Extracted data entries
○ ○ ○ ○

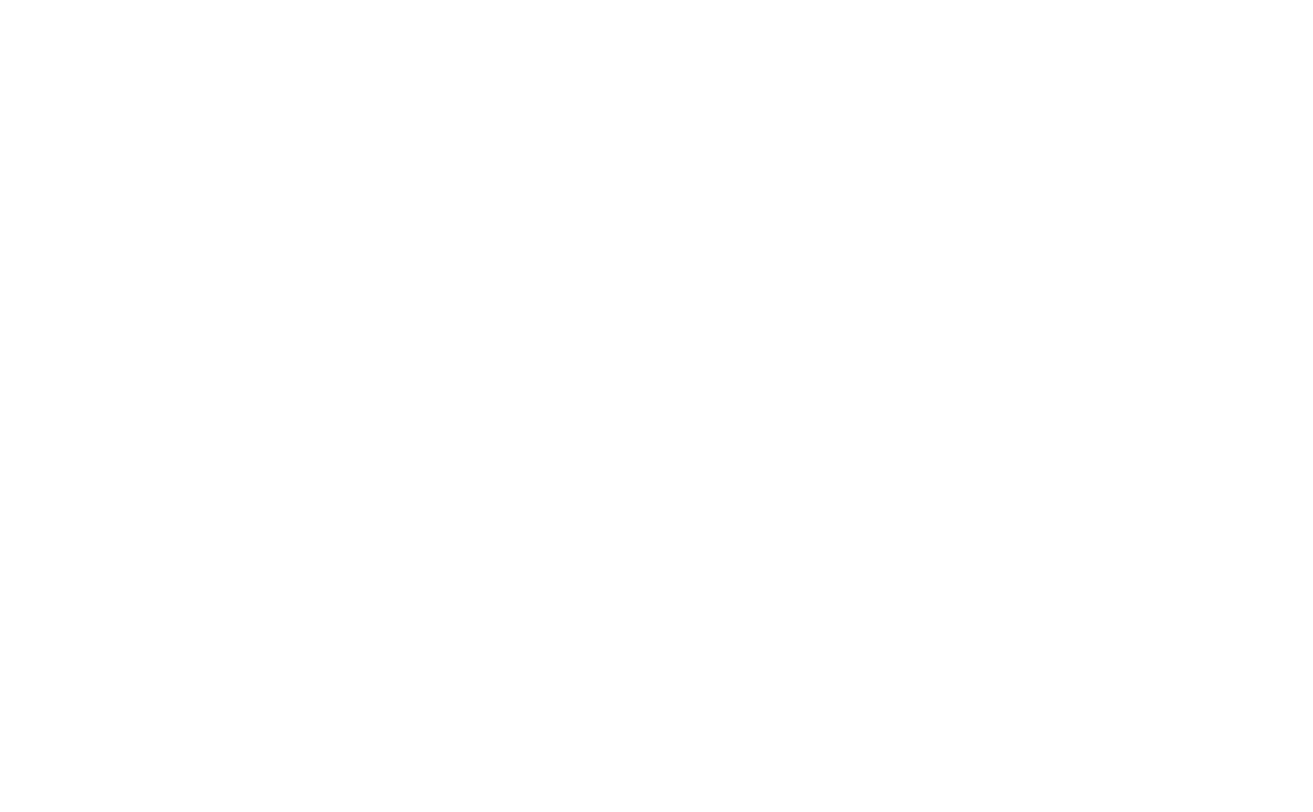
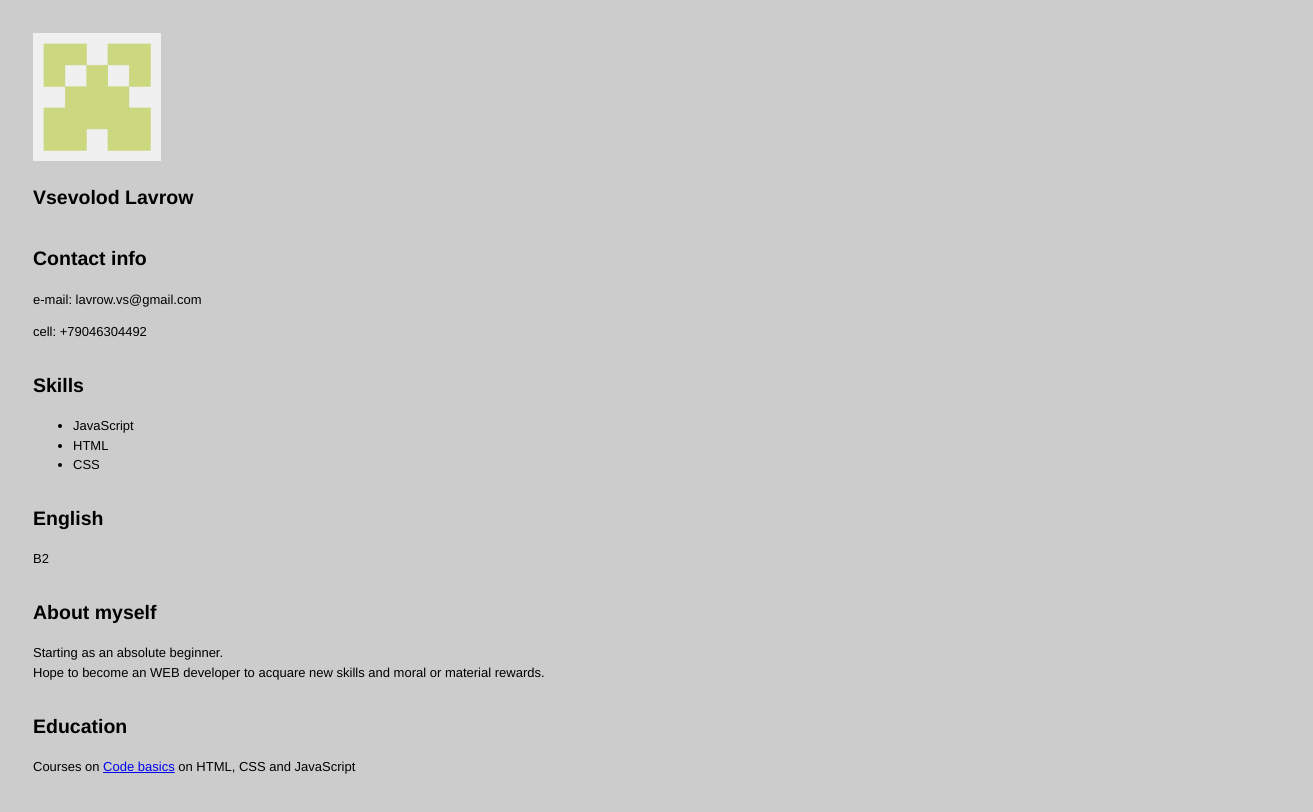
Before and after one commit to vsevolodLavrow/rsschool-cv, a plain HTML site: page index.html in a window 1280 px wide. Shown: the whole page, 1313 px wide, since content can reach past the window. Drawn offline with Linux system fonts and the light colour scheme.

```diff
--- a/css/styles.css
+++ b/css/styles.css
@@ -0,0 +1,27 @@
+body {
+    /* Position */
+    position: relative;
+    width: 1280px;
+    height: 1024px;
+    left: 25px;
+    top: 25px;
+
+    /* Box-model */
+    display: flex;
+    align-items: left;
+    flex-direction: column;
+
+    /* Typography */
+    font-family: 'Franklin Gothic Medium', 'Arial Narrow', Arial, sans-serif;
+    font-size: 13px;
+    font-weight: normal;
+    line-height: 1.5;
+    text-align: start;
+
+    /* Visual */
+    background-image: url("");
+    background-color: #cccccc;
+
+    /* Misc */
+    opacity: 1.0;
+}
--- a/index.html
+++ b/index.html
@@ -3,24 +3,48 @@
 <head>
     <meta charset="UTF-8">
     <meta name="viewport" content="width=device-width, initial-scale=1.0">
-    <link rel="stylesheet" href="../HTML, CSS & Git Basics/css/style.css" type="text/style">
+    <link rel="stylesheet" href="css/styles.css">
     <title>Curriculum vitae</title>
 </head>
 <body>
-  <aside>
-    <div id="photo"></div>
-    <div id="contacts"></div>
-    <div id="skills"></div>
-    <div id="languages"></div>
-  </aside>
-  <main>
 
-    <div id="profile"></div>
-    <div id="education"></div>
-    <div id="work"></div>
+    <section id="photo">
+      <img src="img/picture.png" alt="photo" style="width: 128px; height: 128px;">
+      <h2>Vsevolod Lavrow</h2>
+    </section>
 
-    <footer></footer>
-  </main>
+    <section id="contacts">
+      <h2>Contact info</h2>
+      <p>e-mail: lavrow.vs@gmail.com</p>
+      <p>cell: +79046304492</p>
+    </section>
+
+    <section id="skills">
+      <h2>Skills</h2>
+      <ul>
+        <li>JavaScript</li>
+        <li>HTML</li>
+        <li>CSS</li>
+      </ul>
+    </section>
+
+    <section id="languages">
+      <h2>English</h2>
+      <p>B2</p>
+    </section>
+
+    <section id="profile">
+      <h2>About myself</h2>
+      <p>Starting as an absolute beginner.<br>
+         Hope to become an WEB developer to acquare new skills and
+         moral or material rewards.</p>
+    </section>
+
+    <section id="education">
+      <h2>Education</h2>
+      <p>Courses on <a href=https://ru.code-basics.com/>Code basics</a> on HTML, CSS and JavaScript</p>
+    </section>
+
 
 </body>
 </html>
```
Also changed, not shown: img/picture.png (added).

○ ○ ○ ○

# Instructions for the task:
Look through the entries above for the word "href". Copy every line where it shows up.

# Exercise answer:
-    <link rel="stylesheet" href="../HTML, CSS & Git Basics/css/style.css" type="text/style">
+    <link rel="stylesheet" href="css/styles.css">
+      <p>Courses on <a href=https://ru.code-basics.com/>Code basics</a> on HTML, CSS and JavaScript</p>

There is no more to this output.